Michael Wyetzner of Michielli + Wyetzner Architects spoke to Architectural Digest about the historical evolution of diners and how they became synonymous with American culture. He also reflects back at relatively recent American architectural history to explain why they look the way they do today.
A cornerstone of American dining culture, their distinctive style has been emulated around the world making them a popular salute to the USA. Michael provides an expert look into the history behind their design evolution from the 1920s through to the 1960s and explains why all diners came to look like that.
He notes that it is the mashup of several different eras and modes of transportation that makes the classic retro diner what it is today.
So today, when we see a retro diner, and we think of it as a specific time in the 1950s, it’s really an amalgam of architecture from the 1920s based on the train, the 1950s based on the car, the 1960s based on space travel. And it’s sort of this mashup altogether of all those eras. So to eat in a diner is to experience an expression of some of the best parts of our shared history,
Wyetzner also appreciates what the diner has to offer in terms of comfort.

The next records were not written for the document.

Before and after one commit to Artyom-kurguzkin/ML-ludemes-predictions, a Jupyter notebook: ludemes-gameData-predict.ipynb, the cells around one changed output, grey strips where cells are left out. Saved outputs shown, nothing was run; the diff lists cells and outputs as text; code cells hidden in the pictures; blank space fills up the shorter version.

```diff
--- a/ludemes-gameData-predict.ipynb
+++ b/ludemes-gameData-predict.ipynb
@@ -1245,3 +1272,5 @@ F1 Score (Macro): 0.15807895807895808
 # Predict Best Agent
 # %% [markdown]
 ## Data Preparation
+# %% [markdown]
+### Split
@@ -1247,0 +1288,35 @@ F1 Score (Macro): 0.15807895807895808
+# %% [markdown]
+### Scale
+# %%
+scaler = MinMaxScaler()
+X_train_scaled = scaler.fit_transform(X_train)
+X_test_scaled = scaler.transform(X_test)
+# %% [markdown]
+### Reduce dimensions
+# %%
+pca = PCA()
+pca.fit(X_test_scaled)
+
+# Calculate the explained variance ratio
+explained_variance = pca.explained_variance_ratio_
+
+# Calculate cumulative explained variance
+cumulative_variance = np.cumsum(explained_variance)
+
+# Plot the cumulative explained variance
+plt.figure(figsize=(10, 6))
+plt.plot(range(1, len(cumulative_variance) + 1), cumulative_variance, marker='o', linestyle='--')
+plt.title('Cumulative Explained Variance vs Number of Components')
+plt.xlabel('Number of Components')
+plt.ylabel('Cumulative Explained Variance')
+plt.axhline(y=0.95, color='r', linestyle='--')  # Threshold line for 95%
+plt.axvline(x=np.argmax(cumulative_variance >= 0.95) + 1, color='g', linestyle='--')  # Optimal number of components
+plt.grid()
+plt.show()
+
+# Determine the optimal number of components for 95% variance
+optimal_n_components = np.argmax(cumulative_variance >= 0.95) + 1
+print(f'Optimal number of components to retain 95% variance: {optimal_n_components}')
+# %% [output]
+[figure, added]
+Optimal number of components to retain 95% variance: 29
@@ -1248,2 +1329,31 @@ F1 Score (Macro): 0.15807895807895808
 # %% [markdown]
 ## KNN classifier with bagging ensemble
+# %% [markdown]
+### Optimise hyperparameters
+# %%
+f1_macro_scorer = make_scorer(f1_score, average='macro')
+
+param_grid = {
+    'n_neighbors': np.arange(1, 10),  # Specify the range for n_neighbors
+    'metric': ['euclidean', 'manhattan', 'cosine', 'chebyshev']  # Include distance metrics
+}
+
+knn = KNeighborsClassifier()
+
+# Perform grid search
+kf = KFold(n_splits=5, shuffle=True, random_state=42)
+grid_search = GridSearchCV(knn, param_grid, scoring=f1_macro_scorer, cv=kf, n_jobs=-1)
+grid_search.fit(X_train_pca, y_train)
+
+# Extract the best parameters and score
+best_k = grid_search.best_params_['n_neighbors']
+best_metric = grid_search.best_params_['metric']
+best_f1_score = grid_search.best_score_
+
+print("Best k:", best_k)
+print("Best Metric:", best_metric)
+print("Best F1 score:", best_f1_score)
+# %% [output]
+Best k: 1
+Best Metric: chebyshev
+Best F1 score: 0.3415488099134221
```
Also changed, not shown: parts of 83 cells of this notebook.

What I love about diners is that familiar menu. They all serve the same stuff. Breakfast and hamburgers. I mean, that’s basically it. Throughout the entire country. And there’s something so comforting that you could go to a diner anywhere across the US and know what’s gonna be on the menu.